President Reagan today accused Democrat Lloyd Bentsen of “a cheap shot . . . unbecoming a senator of the United States” for criticizing Republican Dan Quayle for comparing himself to John F. Kennedy during the vice presidential debate.
Michael S. Dukakis jubilantly called running mate Bentsen’s debate performance Wednesday night “a real plus” for the Democrats, and said Quayle was “extremely insecure” and “programmed beyond belief.”
Bentsen exuberantly pointed to polls suggesting that he’d won the debate, while Quayle echoed Reagan, saying, “Quite frankly, I thought (the Kennedy dressing-down) was a cheap shot.”
Vice President George Bush, asked on the campaign trail about Wednesday night’s encounter, said the 41-year-old senator from Indiana “did an outstanding job and the American people know it.”
Quayle sparked one of the sharpest exchanges of the debate when he said he had as much government experience as Kennedy, then a senator from Massachusetts, when Kennedy ran for President in 1960.
‘I Knew Jack Kennedy’
Bentsen, 67, replied: “I served with Jack Kennedy. I knew Jack Kennedy. Jack Kennedy was a friend of mine. Senator, you’re no Jack Kennedy.”
A stung Quayle shot back, “That was really uncalled for, senator.” Bentsen replied that it was Quayle who had made the comparison in the first place.
Reagan, posing for pictures with President Moussa Traore of Mali today, was asked by a reporter whether Quayle will be damaged by the comparison.
“No, I think that remark was a cheap shot and unbecoming a senator of the United States,” the President said. Bentsen, 67, is a U.S. senator from Texas.
Another reporter asked if Quayle hadn’t “led with his chin” in comparing himself with Kennedy.
‘Attacked ... Unfairly’
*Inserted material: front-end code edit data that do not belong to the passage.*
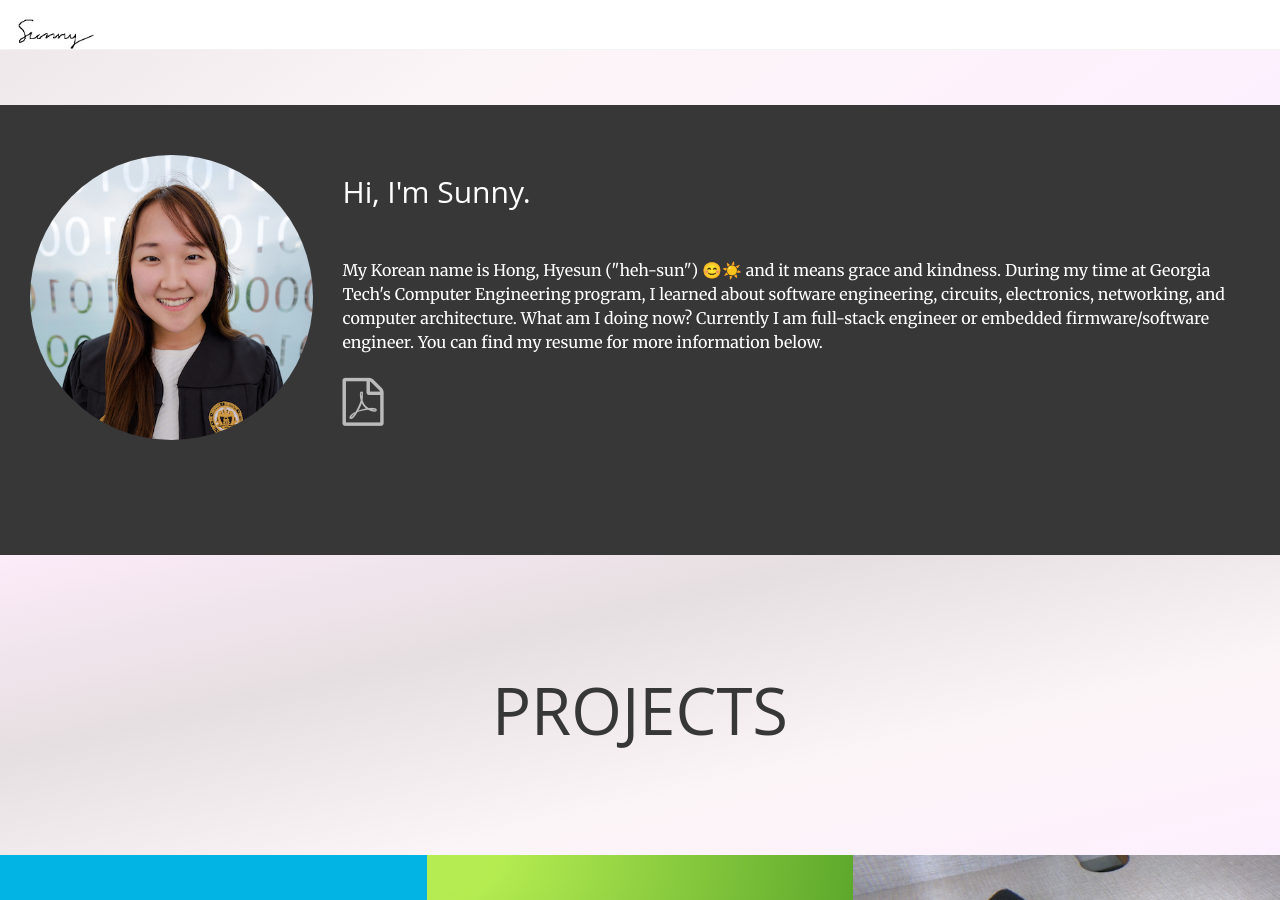
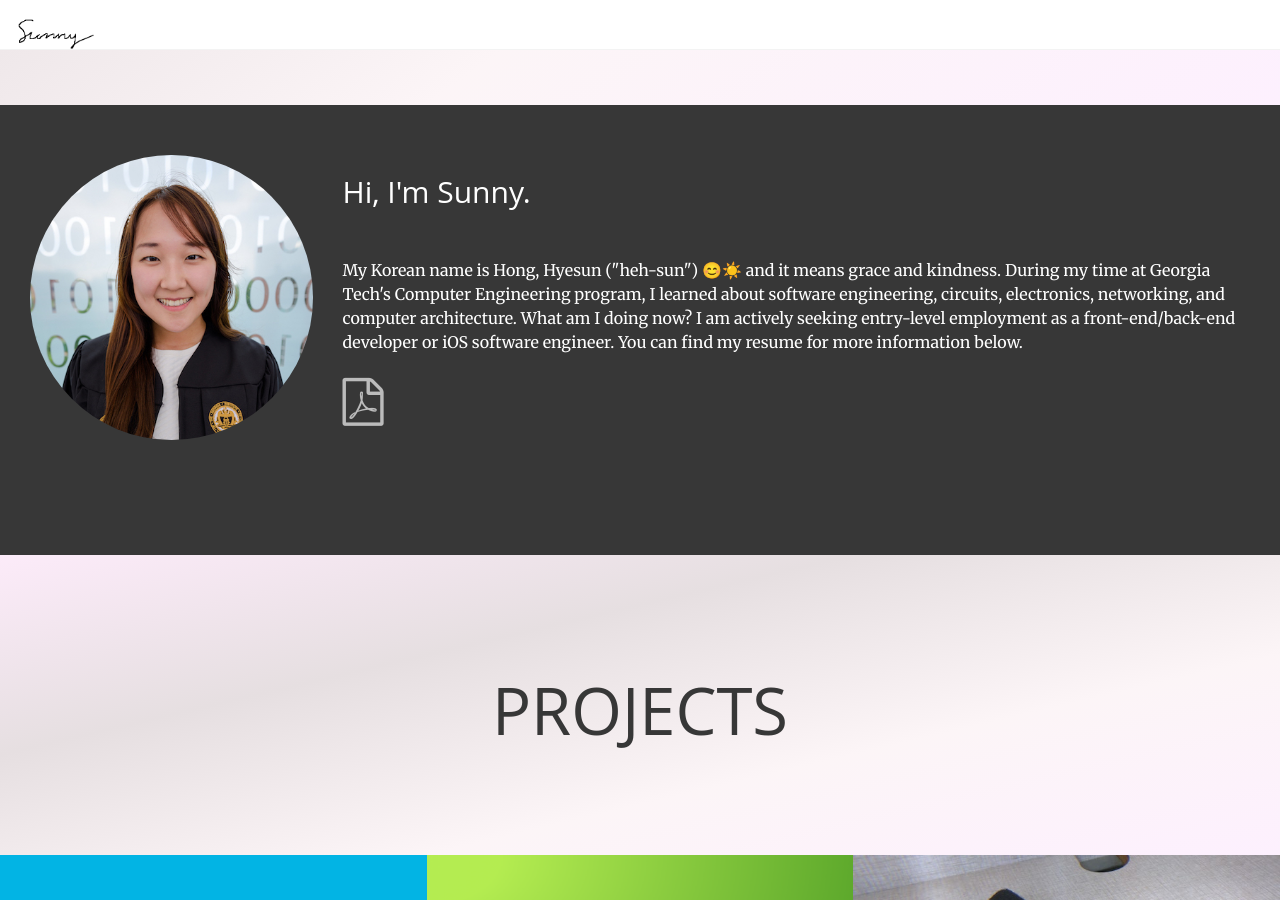
Before and after one commit to sunny-hong/sunny-hong.github.io, a Jekyll site: the page index.html, which Jekyll copies as it is, in a window 1280 px wide and 900 px high, scrolled down 795 px. Built offline with Jekyll 4.4.1, drawn with Linux system fonts in a browser that asks for light colours; some web fonts are replaced.

Commit message:
About me desc change

```diff
--- a/index.html
+++ b/index.html
@@ -97,7 +97,7 @@
 					<br>
 					<p class="align-left">
 						My Korean name is Hong, Hyesun ("heh-sun") 😊☀️ and it means grace and kindness. During my time at Georgia Tech's Computer Engineering program, I learned about software engineering, circuits, electronics, networking, and computer architecture.
-						What am I doing now? Currently I am full-stack engineer or embedded firmware/software engineer. You can find my resume for more information below.
+						What am I doing now? I am actively seeking entry-level employment as a front-end/back-end developer or iOS software engineer. You can find my resume for more information below.
 					<br>
 					<br>
 					<a id="resume-icon" href="resource/Resume.pdf"> <i class="fa fa-file-pdf-o fa-3x"></i></a>
```
Also changed, not shown: 4 other files.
“No, the only comparison he was making was that he is being attacked, I think unfairly, on the basis of his age and his experience in government. . . . “
As White House aides ushered reporters out of the Oval Office, Reagan called them back and said he does not believe that Quayle was “trying in any way to downgrade Sen. Kennedy.”
Bentsen, asked today about that exchange in the debate, said, “What happened there was Quayle kept comparing himself to Kennedy, and he overreached himself and I got fed up with it.”
Ralph Yarborough, the liberal senator whom Bentsen defeated in a bitter 1970 Texas Democratic primary, said his old rival did the right thing when he attacked Quayle for the comparison.
“Quayle looked like a pipsqueak to compare himself to J.F.K.,” Yarborough said. “Some may think Bentsen was too rough. I think it was justified.
‘Needed to Be Dressed Down’
“I am no friend of Bentsen but I am glad Bentsen set him down. He needed to be dressed down on that.”
Geraldine Ferraro, who ran as Walter F. Mondale’s running mate in 1984 and faced Bush in a debate, said she doesn’t consider Bentsen’s comments a cheap shot. As for Quayle’s answer that he would first pray if he became President in an emergency, Ferraro said, “Not only will he be praying . . . but so would we.”
As to who won the debate, Tom Cosgrove, Texas director of the Dukakis-Bentsen campaign, said: “Even the Korean judges would have given that one to Lloyd Bentsen.”
Sen. Albert Gore (D-Tenn.) also compared the debate to a boxing match. “If this had been a boxing match, they would have had to stop the fight,” Gore said.